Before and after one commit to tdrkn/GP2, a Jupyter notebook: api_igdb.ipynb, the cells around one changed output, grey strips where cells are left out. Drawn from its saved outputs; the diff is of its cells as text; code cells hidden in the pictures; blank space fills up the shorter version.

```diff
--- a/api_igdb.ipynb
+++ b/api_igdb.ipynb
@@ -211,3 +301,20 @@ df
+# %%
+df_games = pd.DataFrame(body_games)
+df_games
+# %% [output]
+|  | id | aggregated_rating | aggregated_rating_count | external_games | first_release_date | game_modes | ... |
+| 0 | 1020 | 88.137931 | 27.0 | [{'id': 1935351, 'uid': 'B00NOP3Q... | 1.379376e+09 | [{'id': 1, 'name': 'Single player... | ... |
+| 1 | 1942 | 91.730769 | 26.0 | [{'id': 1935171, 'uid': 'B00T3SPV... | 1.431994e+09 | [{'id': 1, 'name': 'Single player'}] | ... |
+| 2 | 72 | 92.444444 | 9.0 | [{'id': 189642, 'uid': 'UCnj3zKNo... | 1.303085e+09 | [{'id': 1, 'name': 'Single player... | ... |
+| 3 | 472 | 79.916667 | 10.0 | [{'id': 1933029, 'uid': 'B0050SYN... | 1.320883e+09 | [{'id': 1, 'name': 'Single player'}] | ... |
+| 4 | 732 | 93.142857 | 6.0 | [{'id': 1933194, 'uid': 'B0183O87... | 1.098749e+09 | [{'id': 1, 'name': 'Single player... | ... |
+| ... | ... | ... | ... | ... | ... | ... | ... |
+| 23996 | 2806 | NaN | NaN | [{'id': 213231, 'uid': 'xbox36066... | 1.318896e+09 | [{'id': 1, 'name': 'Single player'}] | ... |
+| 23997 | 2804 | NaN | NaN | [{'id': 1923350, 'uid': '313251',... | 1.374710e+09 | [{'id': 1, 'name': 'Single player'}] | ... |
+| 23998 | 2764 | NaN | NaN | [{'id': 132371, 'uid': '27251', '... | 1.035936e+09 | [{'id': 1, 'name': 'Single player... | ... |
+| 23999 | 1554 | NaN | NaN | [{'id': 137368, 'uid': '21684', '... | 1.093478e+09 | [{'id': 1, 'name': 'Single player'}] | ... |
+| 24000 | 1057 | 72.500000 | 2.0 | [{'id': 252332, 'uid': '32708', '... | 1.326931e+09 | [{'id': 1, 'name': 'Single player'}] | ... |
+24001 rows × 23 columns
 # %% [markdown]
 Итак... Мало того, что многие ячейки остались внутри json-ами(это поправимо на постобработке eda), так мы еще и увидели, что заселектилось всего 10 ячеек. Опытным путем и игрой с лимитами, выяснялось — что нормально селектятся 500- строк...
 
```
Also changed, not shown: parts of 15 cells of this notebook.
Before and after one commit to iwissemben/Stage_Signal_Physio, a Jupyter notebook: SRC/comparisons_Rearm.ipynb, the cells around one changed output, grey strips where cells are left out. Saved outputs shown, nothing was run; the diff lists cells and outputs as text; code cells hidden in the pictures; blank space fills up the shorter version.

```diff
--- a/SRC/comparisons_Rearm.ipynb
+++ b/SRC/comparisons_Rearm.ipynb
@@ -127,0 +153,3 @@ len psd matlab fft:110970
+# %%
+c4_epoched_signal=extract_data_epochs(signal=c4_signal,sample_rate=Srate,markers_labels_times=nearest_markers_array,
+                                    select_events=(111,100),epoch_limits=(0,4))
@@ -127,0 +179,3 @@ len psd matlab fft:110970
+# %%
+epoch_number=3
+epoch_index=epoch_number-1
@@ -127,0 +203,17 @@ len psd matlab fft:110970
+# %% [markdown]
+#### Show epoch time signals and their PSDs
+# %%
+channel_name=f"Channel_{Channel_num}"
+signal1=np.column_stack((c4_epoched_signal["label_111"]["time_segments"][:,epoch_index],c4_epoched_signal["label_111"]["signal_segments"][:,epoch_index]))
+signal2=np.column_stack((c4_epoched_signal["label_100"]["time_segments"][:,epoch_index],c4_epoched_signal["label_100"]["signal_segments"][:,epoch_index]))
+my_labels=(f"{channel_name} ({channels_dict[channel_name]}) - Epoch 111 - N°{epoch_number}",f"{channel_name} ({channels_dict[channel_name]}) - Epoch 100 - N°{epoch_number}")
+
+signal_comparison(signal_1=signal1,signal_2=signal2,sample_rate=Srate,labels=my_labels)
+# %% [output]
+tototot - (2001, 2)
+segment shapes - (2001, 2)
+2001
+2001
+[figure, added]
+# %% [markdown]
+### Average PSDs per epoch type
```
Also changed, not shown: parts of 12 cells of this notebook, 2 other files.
------
## Exercise prompt:
Reproduce the full listing above, character for character.

## Your response:
Before and after one commit to tdrkn/GP2, a Jupyter notebook: api_igdb.ipynb, the cells around one changed output, grey strips where cells are left out. Drawn from its saved outputs; the diff is of its cells as text; code cells hidden in the pictures; blank space fills up the shorter version.

```diff
--- a/api_igdb.ipynb
+++ b/api_igdb.ipynb
@@ -211,3 +301,20 @@ df
+# %%
+df_games = pd.DataFrame(body_games)
+df_games
+# %% [output]
+|  | id | aggregated_rating | aggregated_rating_count | external_games | first_release_date | game_modes | ... |
+| 0 | 1020 | 88.137931 | 27.0 | [{'id': 1935351, 'uid': 'B00NOP3Q... | 1.379376e+09 | [{'id': 1, 'name': 'Single player... | ... |
+| 1 | 1942 | 91.730769 | 26.0 | [{'id': 1935171, 'uid': 'B00T3SPV... | 1.431994e+09 | [{'id': 1, 'name': 'Single player'}] | ... |
+| 2 | 72 | 92.444444 | 9.0 | [{'id': 189642, 'uid': 'UCnj3zKNo... | 1.303085e+09 | [{'id': 1, 'name': 'Single player... | ... |
+| 3 | 472 | 79.916667 | 10.0 | [{'id': 1933029, 'uid': 'B0050SYN... | 1.320883e+09 | [{'id': 1, 'name': 'Single player'}] | ... |
+| 4 | 732 | 93.142857 | 6.0 | [{'id': 1933194, 'uid': 'B0183O87... | 1.098749e+09 | [{'id': 1, 'name': 'Single player... | ... |
+| ... | ... | ... | ... | ... | ... | ... | ... |
+| 23996 | 2806 | NaN | NaN | [{'id': 213231, 'uid': 'xbox36066... | 1.318896e+09 | [{'id': 1, 'name': 'Single player'}] | ... |
+| 23997 | 2804 | NaN | NaN | [{'id': 1923350, 'uid': '313251',... | 1.374710e+09 | [{'id': 1, 'name': 'Single player'}] | ... |
+| 23998 | 2764 | NaN | NaN | [{'id': 132371, 'uid': '27251', '... | 1.035936e+09 | [{'id': 1, 'name': 'Single player... | ... |
+| 23999 | 1554 | NaN | NaN | [{'id': 137368, 'uid': '21684', '... | 1.093478e+09 | [{'id': 1, 'name': 'Single player'}] | ... |
+| 24000 | 1057 | 72.500000 | 2.0 | [{'id': 252332, 'uid': '32708', '... | 1.326931e+09 | [{'id': 1, 'name': 'Single player'}] | ... |
+24001 rows × 23 columns
 # %% [markdown]
 Итак... Мало того, что многие ячейки остались внутри json-ами(это поправимо на постобработке eda), так мы еще и увидели, что заселектилось всего 10 ячеек. Опытным путем и игрой с лимитами, выяснялось — что нормально селектятся 500- строк...
 
```
Also changed, not shown: parts of 15 cells of this notebook.
Before and after one commit to iwissemben/Stage_Signal_Physio, a Jupyter notebook: SRC/comparisons_Rearm.ipynb, the cells around one changed output, grey strips where cells are left out. Saved outputs shown, nothing was run; the diff lists cells and outputs as text; code cells hidden in the pictures; blank space fills up the shorter version.

```diff
--- a/SRC/comparisons_Rearm.ipynb
+++ b/SRC/comparisons_Rearm.ipynb
@@ -127,0 +153,3 @@ len psd matlab fft:110970
+# %%
+c4_epoched_signal=extract_data_epochs(signal=c4_signal,sample_rate=Srate,markers_labels_times=nearest_markers_array,
+                                    select_events=(111,100),epoch_limits=(0,4))
@@ -127,0 +179,3 @@ len psd matlab fft:110970
+# %%
+epoch_number=3
+epoch_index=epoch_number-1
@@ -127,0 +203,17 @@ len psd matlab fft:110970
+# %% [markdown]
+#### Show epoch time signals and their PSDs
+# %%
+channel_name=f"Channel_{Channel_num}"
+signal1=np.column_stack((c4_epoched_signal["label_111"]["time_segments"][:,epoch_index],c4_epoched_signal["label_111"]["signal_segments"][:,epoch_index]))
+signal2=np.column_stack((c4_epoched_signal["label_100"]["time_segments"][:,epoch_index],c4_epoched_signal["label_100"]["signal_segments"][:,epoch_index]))
+my_labels=(f"{channel_name} ({channels_dict[channel_name]}) - Epoch 111 - N°{epoch_number}",f"{channel_name} ({channels_dict[channel_name]}) - Epoch 100 - N°{epoch_number}")
+
+signal_comparison(signal_1=signal1,signal_2=signal2,sample_rate=Srate,labels=my_labels)
+# %% [output]
+tototot - (2001, 2)
+segment shapes - (2001, 2)
+2001
+2001
+[figure, added]
+# %% [markdown]
+### Average PSDs per epoch type
```
Also changed, not shown: parts of 12 cells of this notebook, 2 other files.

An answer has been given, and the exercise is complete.